To start this series off, I’d like to provide a working definition of what a hazard is. The word hazard can be a loaded keyword for your game, so it’s best not to make any assumptions about what we’re talking about.
A hazard is a combat element, other than the PCs and their foes, that brings danger, risk, or difficulty to the fight. Examples might be quicksand, a witch’s boiling cauldron, or acid rain.
A hazard can be harmful or just add an element of risk. It doesn’t have to injure, for example, like a lava pool could. A hazard might simply be deep snow that slows movement and makes combatants less nimble.
It’s important when designing hazards or dropping them into your games that there be some added gameplay value. The mountains 10 miles away might be dangerous to climbers, but they are not going to have an impact on the current combat, so they’re not a good hazard to add.
For hazards to be interesting to the game, I’d extend the definition to make hazards a challenge or exploitable tactic that adds complications, twists, or additional resource depletion to combat.
Some games put traps into a separate category. My definition will include traps as a type of hazard. This won’t affect your game’s rules, hopefully, but by including traps in the upcoming tips and advice about hazards I think your devilish devices and deterrents will make combats more interesting.
- Hazards of Combat: What is a combat hazard?
- Hazards of Combat: Craft a spirited name for your hazards

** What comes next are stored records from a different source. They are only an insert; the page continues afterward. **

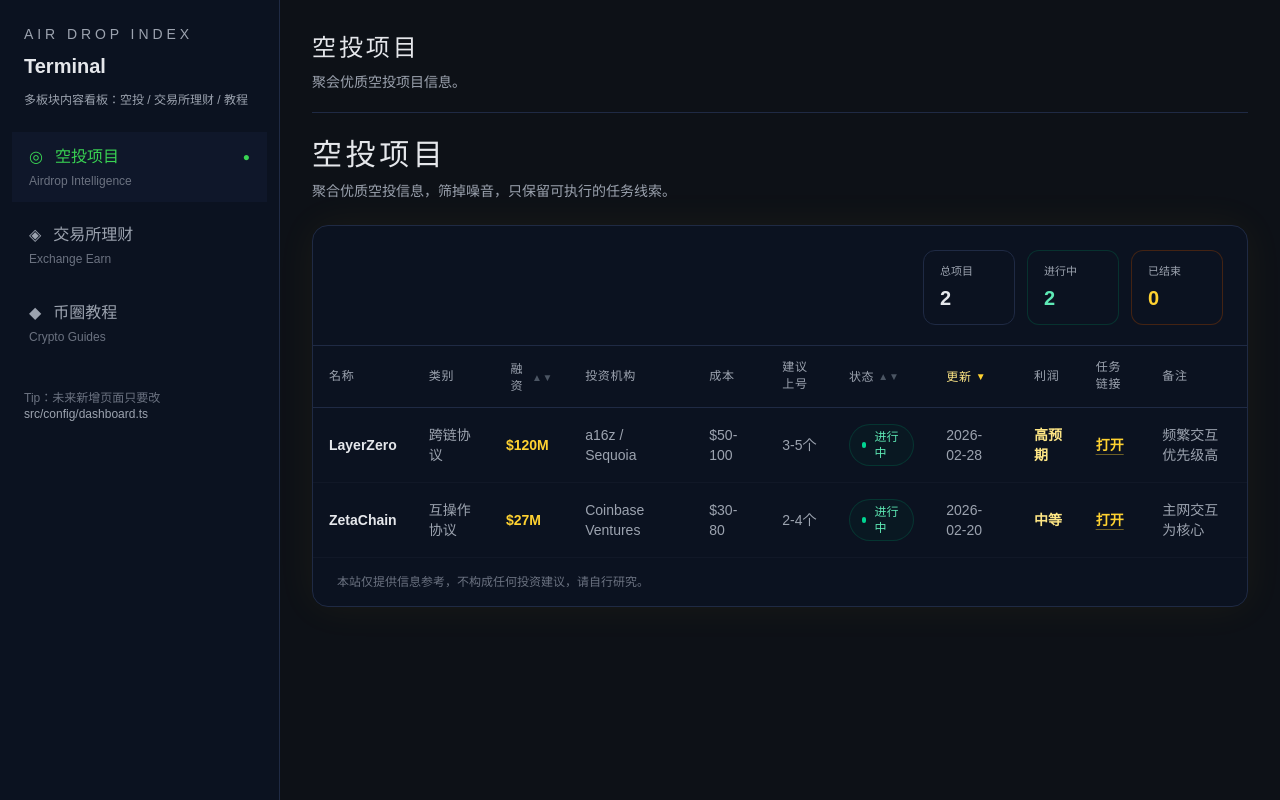
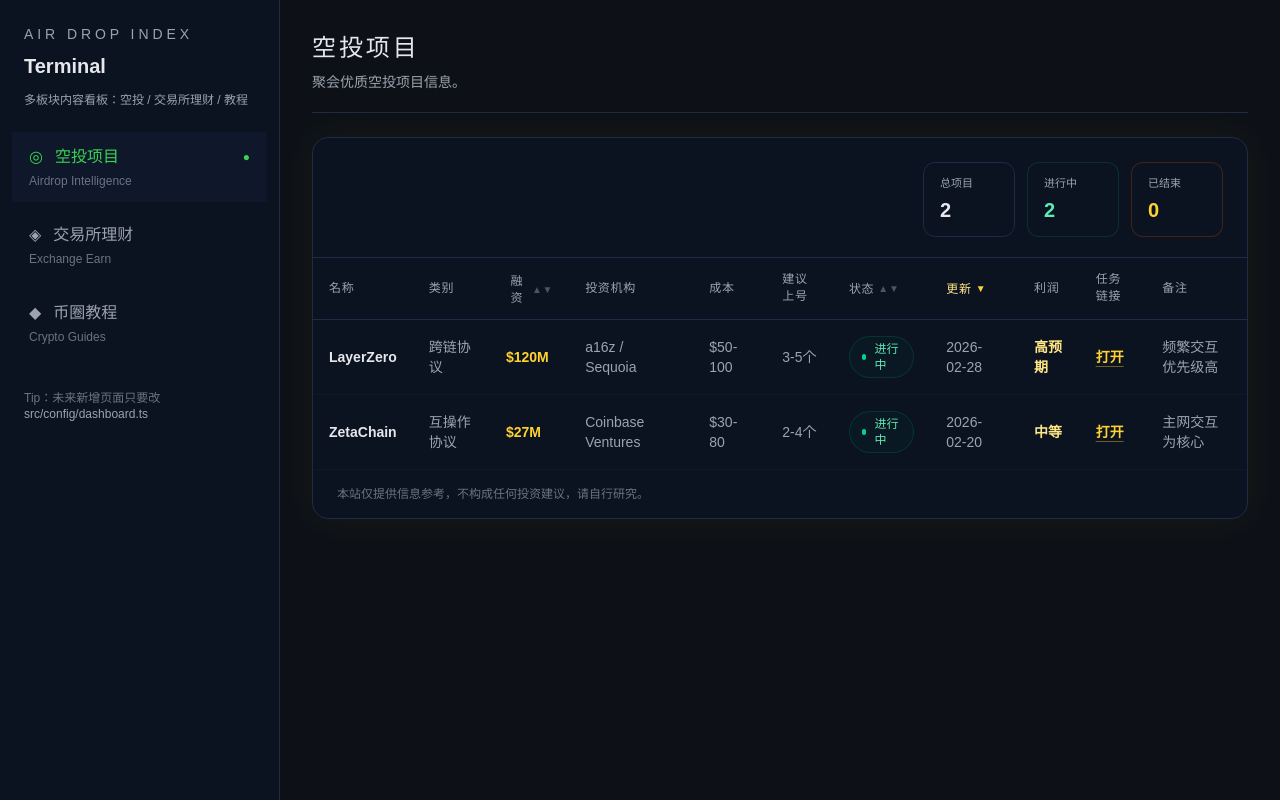
Before and after one commit to Ethan-art-eng/airdrop-index, a Next.js app: page /dashboard in a window 1280 px wide. Built offline with nearby package versions, Linux system fonts and the light colour scheme.

Commit message:
fix: remove duplicate page title

```diff
--- a/src/components/AirdropTable.tsx
+++ b/src/components/AirdropTable.tsx
@@ -160,13 +160,6 @@ export function AirdropTable() {
   return (
     <div className="w-full">
       {/* 只保留一个标题 */}
-      <div className="mb-6">
-        <h1 className="text-3xl tracking-[0.12em] text-[#E5E7EB]">空投项目</h1>
-        <p className="mt-2 text-sm text-[#9CA3AF]">
-          聚合优质空投信息，筛掉噪音，只保留可执行的任务线索。
-        </p>
-      </div>
-
       {/* 卡片：右边不留白的关键是外层容器本身要 w-full 且不固定 min-width */}
       <section className="w-full rounded-2xl border border-[#1F2A44] bg-[#0B1220] shadow-[0_0_40px_rgba(255,184,0,0.06)]">
         {/* 统计栏（3个：总项目/进行中/已结束） */}
```
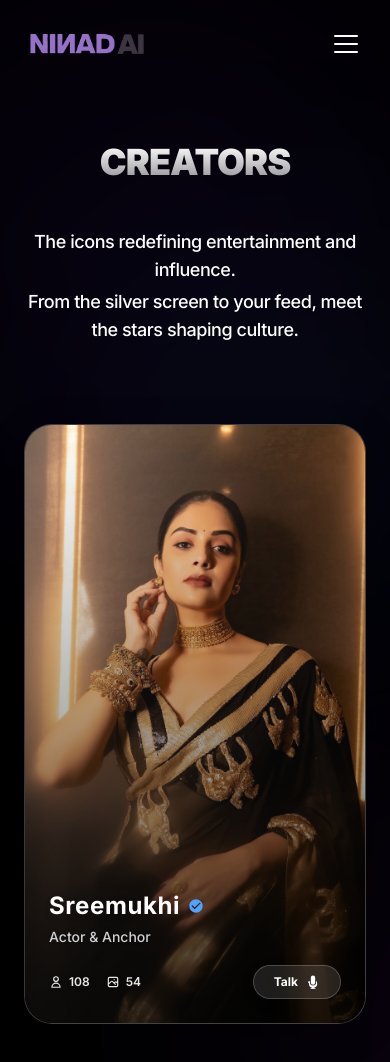
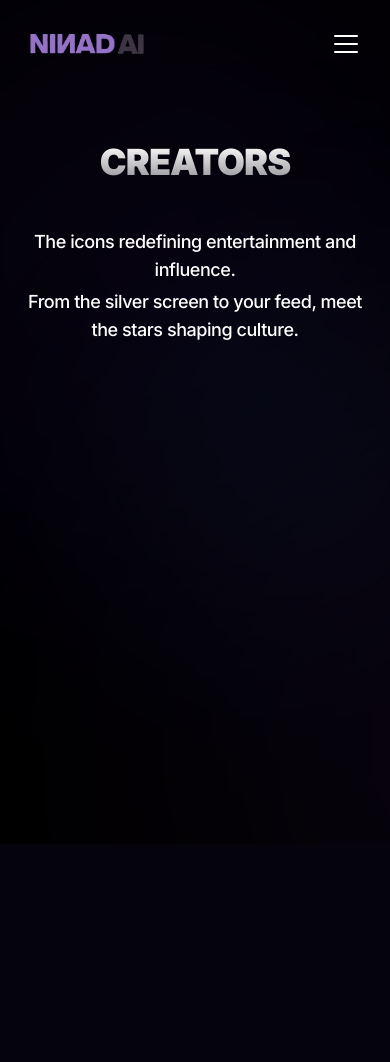
Before and after one commit to Ninad-AI/Landing-page, a Next.js app in the folder ninad-ai-landing-new/: page /creators in a window 390 px wide. Shown: the top 1062 px of the page. After the commit the page ends 844 px from the top, so only its background shows below. Built offline with nearby package versions, Linux system fonts and the light colour scheme.

Commit message:
responsive and removed the links to /sreemukhi and removed profile card

```diff
--- a/ninad-ai-landing-new/app/creators/page.tsx
+++ b/ninad-ai-landing-new/app/creators/page.tsx
@@ -14,14 +14,14 @@ interface Creator {
 }
 
 const CREATORS: Creator[] = [
-    {
-        id: 1,
-        name: "Sreemukhi",
-        role: "Actor & Anchor",
-        imageUrl: "/assets/creators/sreemukhi card.jpg",
-        handle: "sreemukhi",
-        status: "Active"
-    }
+    // {
+    //     id: 1,
+    //     name: "Sreemukhi",
+    //     role: "Actor & Anchor",
+    //     imageUrl: "/assets/creators/sreemukhi card.jpg",
+    //     handle: "sreemukhi",
+    //     status: "Active"
+    // }
 ];
 
 export default function CreatorsPage() {
--- a/ninad-ai-landing-new/app/sreemukhi/page.tsx
+++ b/ninad-ai-landing-new/app/sreemukhi/page.tsx
@@ -12,7 +12,10 @@ function formatTime(totalSeconds: number): string {
     return `${m.toString().padStart(2, "0")}:${s.toString().padStart(2, "0")}`;
 }
 
+import { notFound } from "next/navigation";
+
 export default function SreemukhiVoiceChatPage() {
+    return notFound();
     const router = useRouter();
 
     const [flowState, setFlowState] = useState<FlowState>("idle");
```
Also changed, not shown: ninad-ai-landing-new/app/page.tsx (line endings or trailing spaces).
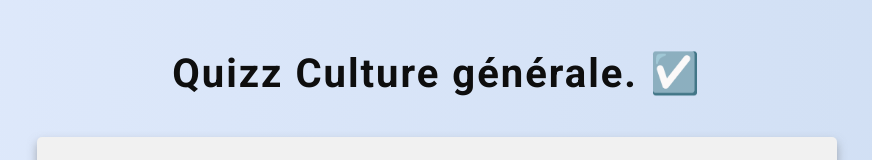
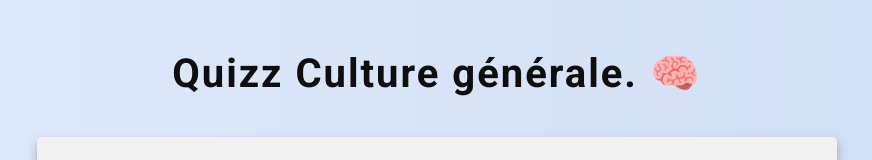
Before and after one commit to Eve-Bertieaux/Quizz, a plain HTML site: page Quizz/index.html in a window 1280 px wide. Shown: the top 160 px of the page, without its empty margins (203-1075 px from the left). Drawn offline with nearby package versions, Linux system fonts and the light colour scheme.

Commit message:
Update index.html

```diff
--- a/Quizz/index.html
+++ b/Quizz/index.html
@@ -13,7 +13,7 @@
 
     <h1>
       <span>Quizz</span>
-      Culture générale. ☑️
+      Culture générale. 🧠
     </h1>
 
     <div class="global-container">
```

- Types Of Combat Hazards – Terrain
- Types Of Combat Hazards – Environment
- Types Of Combat Hazards – Traps